“I had no concept of military life. The night of the Navy ball, I decided I didn’t want to go and I told him I wasn’t really feeling well. I stayed home, he left the ball early and came over in his dress whites and brought soup and a movie. I knew in that moment that he was someone I didn’t want to let go. Randomly, my dad asked if I was dating anyone, and when I told him about my military man, he told me that really he just wanted me to be happy. They met him a few weeks later, and my dad told me about when he immigrated to the United States and he wrote letters to my mom, back in India. Her parents wanted her to marry someone more affluent, somebody rich and famous, but they were in love, and my dad saw that in my relationship, too.
“Ed deployed soon after and we had an email relationship. The more I learned about him, the more I liked him. He wanted me to know all about the military life. With all the acronyms and etiquette, he realized it was more of a culture than just a job, so he took me to pre-deployment briefs and gave me the 4-1-1 on life in the Navy. When he returned from deployment, we got engaged. We went to the church to speak with the pastor and got married a week later. It was one year, one month, one day after we had first met. We moved from San Diego to Monterey and then Rhode Island. We were married but I had just started graduate school, so he went to Rhode Island and I stayed in California. It was during that time that I first heard about United Through Reading. They’d given an emotional plea for volunteers and I loved the idea behind it — uniting families during deployment through the service member reading bedtime stories. United Through Reading would record the stories on video and would send the families a copy.
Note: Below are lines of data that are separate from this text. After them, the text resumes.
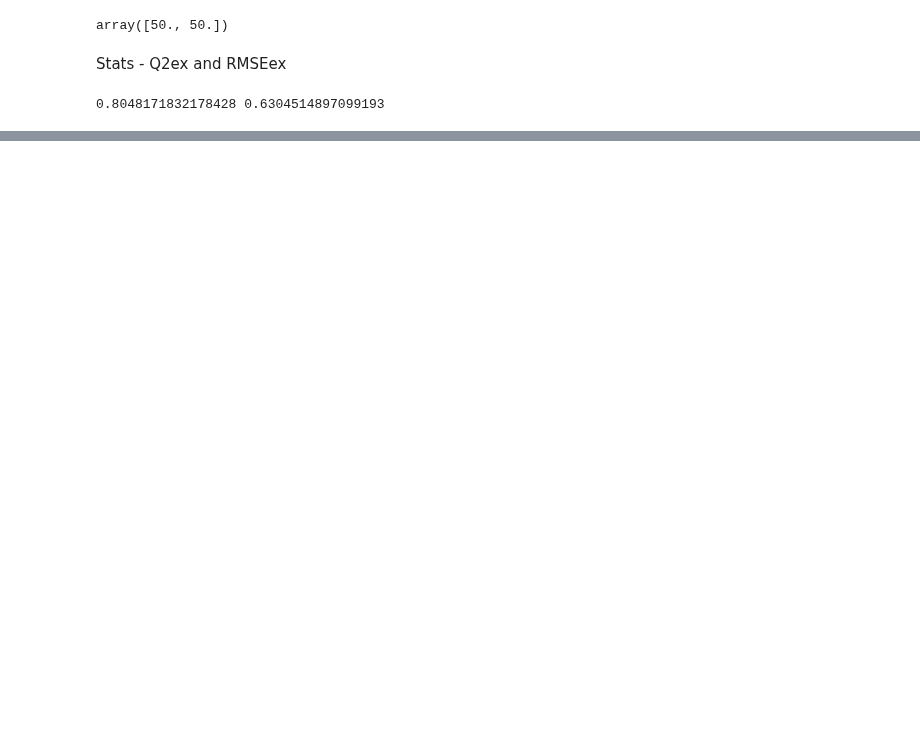
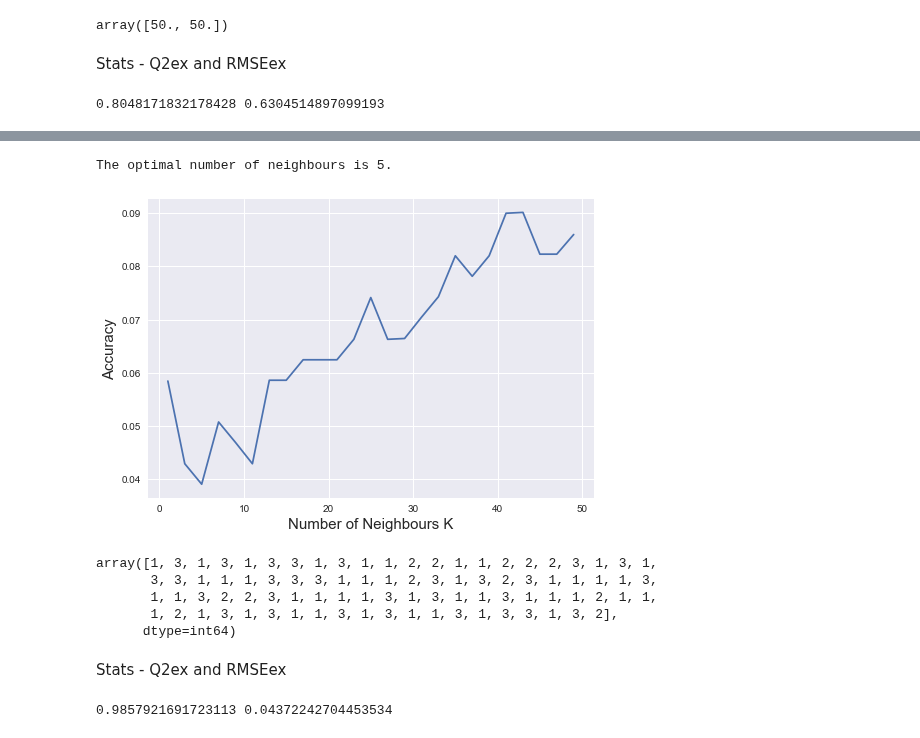
Before and after one commit to Miczel00/machine-learning, a Jupyter notebook: zaj1/main.ipynb, the cells around one changed output, grey strips where cells are left out. Drawn from its saved outputs; the diff is of its cells as text; code cells hidden in the pictures; blank space fills up the shorter version.

```diff
--- a/zaj1/main.ipynb
+++ b/zaj1/main.ipynb
@@ -790,0 +793,2 @@ np.sqrt(metrics.mean_squared_log_error(y_test,y_pred)))
+# %%
+knn_data = sns.load_dataset('penguins')
@@ -790,0 +826,9 @@ np.sqrt(metrics.mean_squared_log_error(y_test,y_pred)))
+# %%
+knn_data.drop(3,axis=0,inplace=True)
+knn_data.drop(339,axis=0,inplace=True)
+# %%
+species = {'Adelie': 1, 'Chinstrap': 2, 'Gentoo': 3}
+for name in species:
+    knn_data['species'] = knn_data['species'].replace([name], species[name])
+
+knn_data
@@ -790,0 +849,2 @@ np.sqrt(metrics.mean_squared_log_error(y_test,y_pred)))
+# %%
+X_train, X_test,y_train,y_test = train_test_split(knn_data[['bill_length_mm','bill_depth_mm']],knn_data['species'],test_size=0.25, random_state=0)
@@ -790,0 +856,23 @@ np.sqrt(metrics.mean_squared_log_error(y_test,y_pred)))
+# %%
+myList = list(range(0,50))
+neighbours = list(filter(lambda x: x %2 != 0, myList))
+
+cv_scores = []
+
+for k in neighbours:
+    knn = KNeighborsClassifier(n_neighbors=k)
+    scores = cross_val_score(knn, X_train, y_train, cv=10, scoring='accuracy')
+    cv_scores.append(scores.mean())
+
+MSE = [1 - x for x in cv_scores]
+
+optimal_k = neighbours[MSE.index(min(MSE))]
+print('\nThe optimal number of neighbours is %d.' % optimal_k)
+
+plt.plot(neighbours, MSE)
+plt.xlabel('Number of Neighbours K')
+plt.ylabel('Accuracy')
+plt.show()
+# %% [output]
+The optimal number of neighbours is 5.
+[figure, added]
@@ -790,0 +888,15 @@ np.sqrt(metrics.mean_squared_log_error(y_test,y_pred)))
+# %%
+y_pred
+# %% [output]
+array([1, 3, 1, 3, 1, 3, 3, 1, 3, 1, 1, 2, 2, 1, 1, 2, 2, 2, 3, 1, 3, 1,
+       3, 3, 1, 1, 1, 3, 3, 3, 1, 1, 1, 2, 3, 1, 3, 2, 3, 1, 1, 1, 1, 3,
+       1, 1, 3, 2, 2, 3, 1, 1, 1, 1, 3, 1, 3, 1, 1, 3, 1, 1, 1, 2, 1, 1,
+       1, 2, 1, 3, 1, 3, 1, 1, 3, 1, 3, 1, 1, 3, 1, 3, 3, 1, 3, 2],
+      dtype=int64)
+# %% [markdown]
+Stats - Q2ex and RMSEex
+# %%
+print(metrics.r2_score(y_test, y_pred),
+np.sqrt(metrics.mean_squared_log_error(y_test,y_pred)))
+# %% [output]
+0.9857921691723113 0.04372242704453534
```
Also changed, not shown: parts of 16 cells of this notebook.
It was before Skype, before FaceTime. It was such a special mission and I wanted to be a part of it. Even though we didn’t have children, I could imagine this as the ‘go to’ resource we would need when we had kids of our own.
“Ed deployed again when I was pregnant and came home just in time for the birth. We’d spent more time apart then we had together but we made it work! I finished grad school and I was looking for a new opportunity. I started as a program manager for a grant at a community college and I’ll be honest, I hated it. There was no camaraderie, no flexibility, and I wasn’t happy there. I wanted those things in a job. The Indian culture is such that your work becomes your lifestyle, with how you speak, your traditions, your passions. You see that in the military community, and I wanted to find a piece of it too, in my own career.
“I contacted United Through Reading, as I saw all of the things I was looking for there, when I volunteered for them. They had an opening in data management and I couldn’t wait to get started. As times have changed, so too has my job, and now I serve as the Director of Campaigns and Initiatives. It’s an incredible place to work. We all work virtually, but definitely as a team. The work and the people have truly become a part of our family. Seeing these brave and courageous men and women reading a children’s book to their loved ones left behind … My eyes are welling up even talking about it! I cry every time I watch a video. To hear these kids react; to know the unbreakable emotional connection between parents and their children … it’s indescribable. Long distance is always hard, but programs like United Through Reading help keep our military families strong. To be a part of it all is both humbling and rewarding.”
To learn more about United Through Reading, visit www.unitedthroughreading.org